### Entries supplied
BEGIN

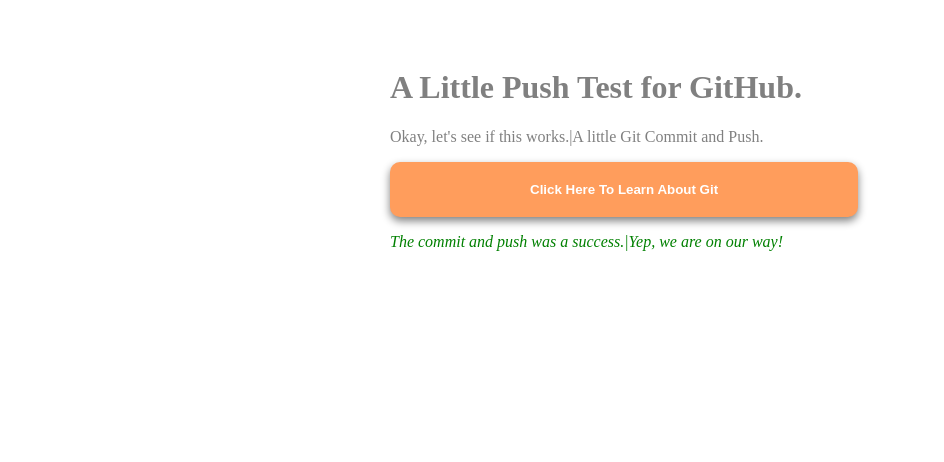
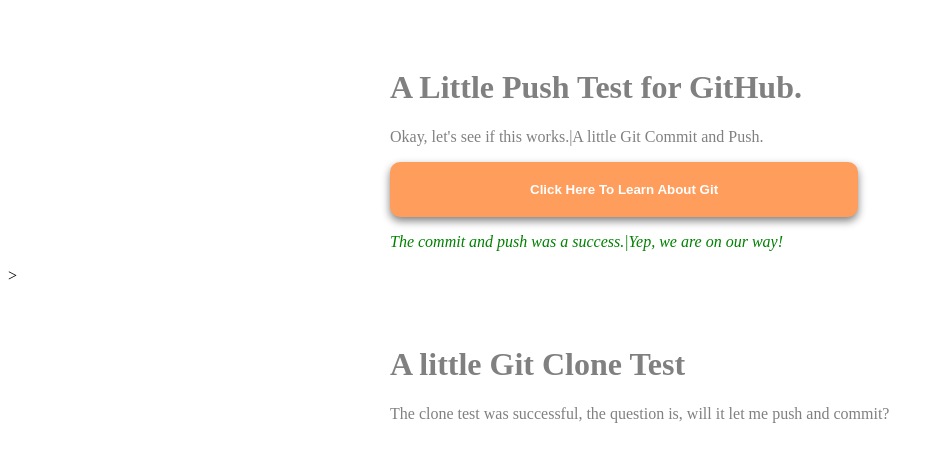
Before and after one commit to FreelanceAlex/push-test, a plain HTML site: page index.html in a window 1280 px wide. Shown: the whole page, without its empty margins (0-944 px from the left). Drawn offline with Linux system fonts and the light colour scheme.

Commit message:
new div, h1, and p tag added with content.

```diff
--- a/index.html
+++ b/index.html
@@ -14,5 +14,9 @@
         <button><a href="https://git-scm.com/doc" target="_blank">Click Here To Learn About Git</a></button>
         <p class="success"><em>The commit and push was a success.|Yep, we are on our way!</em></p>
     </div>
+    ><div>
+        <h1>A little Git Clone Test</h1>
+        <p>The clone test was successful, the question is, will it let me push and commit?</p>
+    </div>
 </body>
 </html>
```
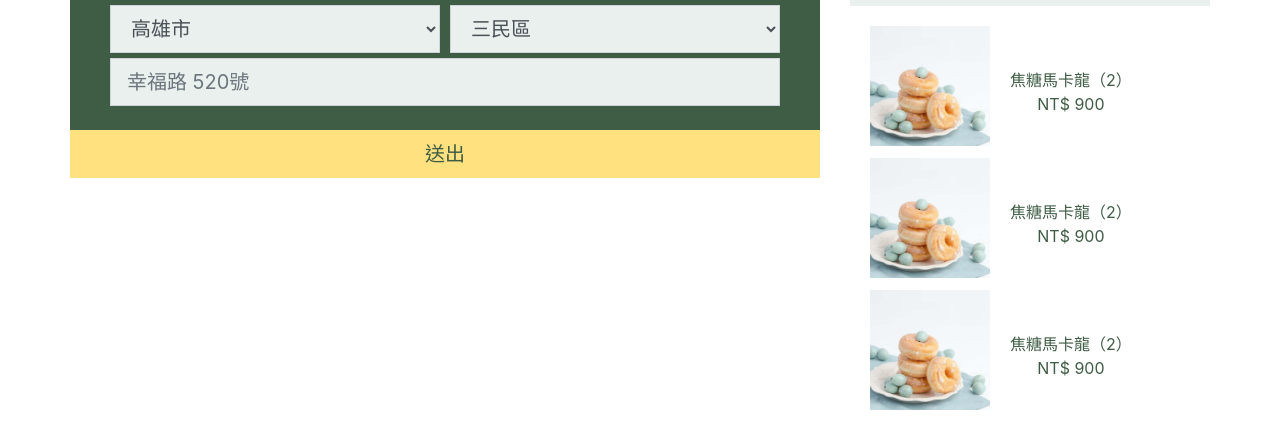
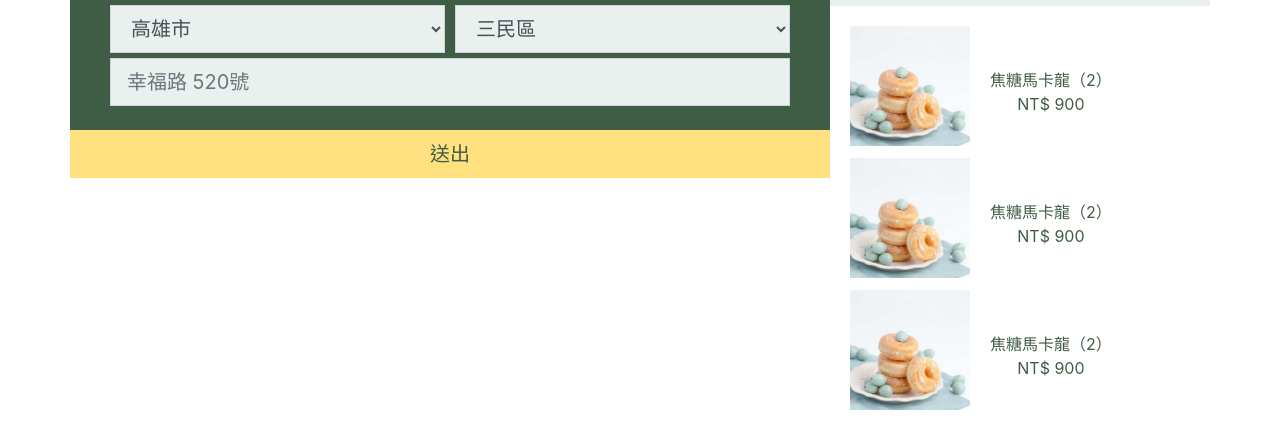
Before and after one commit to hsiangfeng/Pug-Sweetaste, a plain HTML site: page checkOut1.html in a window 1280 px wide. Shown: the part 461-900 px from the top of the page. Drawn offline with nearby package versions, Linux system fonts and the light colour scheme.

Commit message:
Update 2019-01-06T01:40:23.955Z

```diff
--- a/checkOut1.html
+++ b/checkOut1.html
@@ -31,7 +31,7 @@
 <section class="container hex-candy p-0">
   <div class="row no-gutters justify-content-center">
     <div class="col-md-12">
-      <div class="row">
+      <div class="row no-gutters">
         <div class="col-md-8">
           <form class="bg-hex-sweet text-white" action="checkOut2.html">
             <div class="form-group pt-7 px-7 m-0">
```
Also changed, not shown: checkOut2.html (+1 -1 lines), checkOut3.html (+1 -1 lines).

END

### Goal of the exercise
All entries above are to be restated exactly, with every image omitted.

### Exercise solution
Before and after one commit to FreelanceAlex/push-test, a plain HTML site: page index.html in a window 1280 px wide. Shown: the whole page, without its empty margins (0-944 px from the left). Drawn offline with Linux system fonts and the light colour scheme.

Commit message:
new div, h1, and p tag added with content.

```diff
--- a/index.html
+++ b/index.html
@@ -14,5 +14,9 @@
         <button><a href="https://git-scm.com/doc" target="_blank">Click Here To Learn About Git</a></button>
         <p class="success"><em>The commit and push was a success.|Yep, we are on our way!</em></p>
     </div>
+    ><div>
+        <h1>A little Git Clone Test</h1>
+        <p>The clone test was successful, the question is, will it let me push and commit?</p>
+    </div>
 </body>
 </html>
```
Before and after one commit to hsiangfeng/Pug-Sweetaste, a plain HTML site: page checkOut1.html in a window 1280 px wide. Shown: the part 461-900 px from the top of the page. Drawn offline with nearby package versions, Linux system fonts and the light colour scheme.

Commit message:
Update 2019-01-06T01:40:23.955Z

```diff
--- a/checkOut1.html
+++ b/checkOut1.html
@@ -31,7 +31,7 @@
 <section class="container hex-candy p-0">
   <div class="row no-gutters justify-content-center">
     <div class="col-md-12">
-      <div class="row">
+      <div class="row no-gutters">
         <div class="col-md-8">
           <form class="bg-hex-sweet text-white" action="checkOut2.html">
             <div class="form-group pt-7 px-7 m-0">
```
Also changed, not shown: checkOut2.html (+1 -1 lines), checkOut3.html (+1 -1 lines).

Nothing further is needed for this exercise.